*** Opening of THE DATA ***

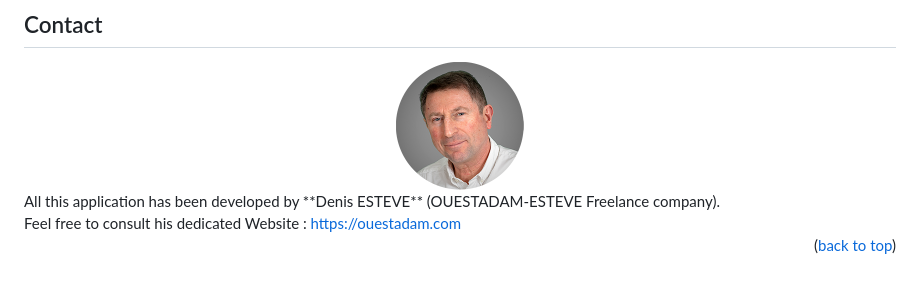
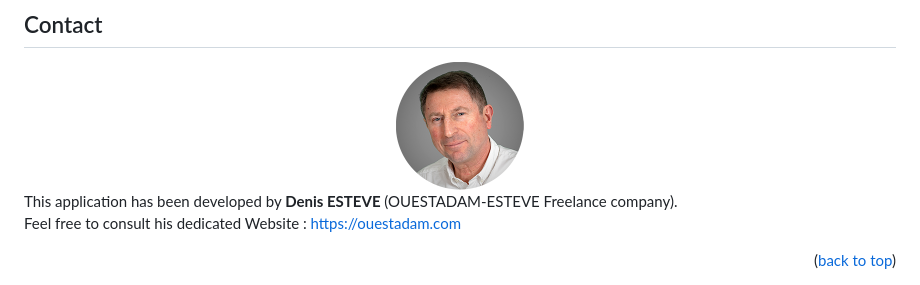
Before and after one commit to Ouestadam/OeTaskReport, a Markdown page: README.md, the part around the change. Drawn GitHub-style.

Commit message:
Creation

```diff
--- a/README.md
+++ b/README.md
@@ -124,7 +124,8 @@ See `LICENSE.txt` for more information.
     <img src="images/Denis_Esteve_2024_256x256.png" alt="Logo" width="128" height="128" style="border-radius: 50%;">
   </a>
 </div>
-All this application has been developed by **Denis ESTEVE** (OUESTADAM-ESTEVE Freelance company).
+
+This application has been developed by **Denis ESTEVE** (OUESTADAM-ESTEVE Freelance company).
 <br />
 Feel free to consult his dedicated Website :
 <a href="https://ouestadam.com" target="_blank">https://ouestadam.com</a>
```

*** Close of THE DATA ***

◆ EXERCISE: Quote all the records verbatim, dropping any pictures from your copy.

◆ ANSWER SPACE:
Before and after one commit to Ouestadam/OeTaskReport, a Markdown page: README.md, the part around the change. Drawn GitHub-style.

Commit message:
Creation

```diff
--- a/README.md
+++ b/README.md
@@ -124,7 +124,8 @@ See `LICENSE.txt` for more information.
     <img src="images/Denis_Esteve_2024_256x256.png" alt="Logo" width="128" height="128" style="border-radius: 50%;">
   </a>
 </div>
-All this application has been developed by **Denis ESTEVE** (OUESTADAM-ESTEVE Freelance company).
+
+This application has been developed by **Denis ESTEVE** (OUESTADAM-ESTEVE Freelance company).
 <br />
 Feel free to consult his dedicated Website :
 <a href="https://ouestadam.com" target="_blank">https://ouestadam.com</a>
```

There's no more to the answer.